I knew a young horse born with a pretty severe overbite (the first vets that looked at her were very concerned about it). She had her teeth done every 3 months from about 4 months old onward. When I met her at coming five she had no problem eating or grazing etc, although her front teeth barely overlapped.

While she was tough in the bridle that was attributed to her breeding and other factors (she had unfortunate conformation that lead to her being unsound by 6 even with very very light work), she went in a loose ring KK and a flash. The only trouble she ever had was because she wore a speculum from such a young age, it took a while to teach her that the bit went in her mouth, not between her teeth.

Yeah, French link Baucher. My previous horse was mildly parrot mouthed,with a shallow palate, and he went very well in a Baucher, but was very fussy with loose ring snaffle

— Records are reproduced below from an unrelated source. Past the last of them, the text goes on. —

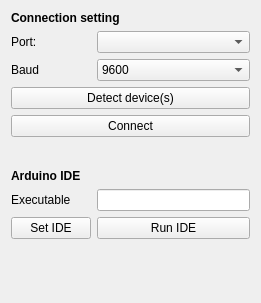
Above: ArduinoConnect/Resources/UI/ArduinoConnect.ui from pzaffino/SlicerArduinoController before the change. Below: the same form after it.
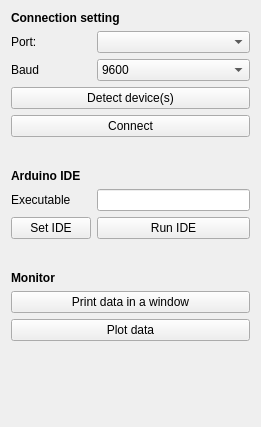
That is the form after the change.

Commit message: Add monitor and remove print into the python console

The edit to the form file:
```diff
--- a/ArduinoConnect/Resources/UI/ArduinoConnect.ui
+++ b/ArduinoConnect/Resources/UI/ArduinoConnect.ui
@@ -7,7 +7,7 @@
     <x>0</x>
     <y>0</y>
     <width>261</width>
-    <height>303</height>
+    <height>427</height>
    </rect>
   </property>
   <layout class="QFormLayout" name="formLayout">
@@ -144,6 +144,46 @@
      </property>
     </widget>
    </item>
+   <item row="14" column="0">
+    <widget class="QLabel" name="label">
+     <property name="font">
+      <font>
+       <weight>75</weight>
+       <bold>true</bold>
+      </font>
+     </property>
+     <property name="text">
+      <string>Monitor</string>
+     </property>
+    </widget>
+   </item>
+   <item row="13" column="0" colspan="2">
+    <spacer name="horizontalSpacer2">
+     <property name="orientation">
+      <enum>Qt::Horizontal</enum>
+     </property>
+     <property name="sizeHint" stdset="0">
+      <size>
+       <width>40</width>
+       <height>20</height>
+      </size>
+     </property>
+    </spacer>
+   </item>
+   <item row="15" column="0" colspan="2">
+    <widget class="QPushButton" name="monitorButton">
+     <property name="text">
+      <string>Print data in a window</string>
+     </property>
+    </widget>
+   </item>
+   <item row="16" column="0" colspan="2">
+    <widget class="QPushButton" name="plotterButton">
+     <property name="text">
+      <string>Plot data</string>
+     </property>
+    </widget>
+   </item>
   </layout>
  </widget>
  <resources/>
```
The commit also changes 1 other file.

My OTTB is parrot mouthed. I would say 1/2 inch to 1 inch depending on the time of year and how close he is to needing his teeth done.

I tried a micklem, found no difference in my ride, so didn’t keep it. He was going in a straight bar loose ring happy mouth for the last 2 years, I found it made him happy. He’s currently in a french link loose ring, but I think I’ll be switching back to the other loose ring straight bar because he’s popping his head a little bit.

He’s due to have his teeth done at the moment. He was on a 6 month schedule for his teeth, but last outing the vet said he could do a year, I think we need to stick to the 6 months because he’s looking due now.

He also goes in a flash in his jumping tack and dressage. His jump bit is a eggbutt snaffle. Which is new to us this year.

I haven’t noticed any limits. I’ve noticed his parrot mouth has become a little bit more obvious as he’s aging. Weight is not an issue, he gets fat off of air, which is hard to keep off in the winter. He’s all around pretty easy going, so I haven’t noticed much with him and his parrot mouth.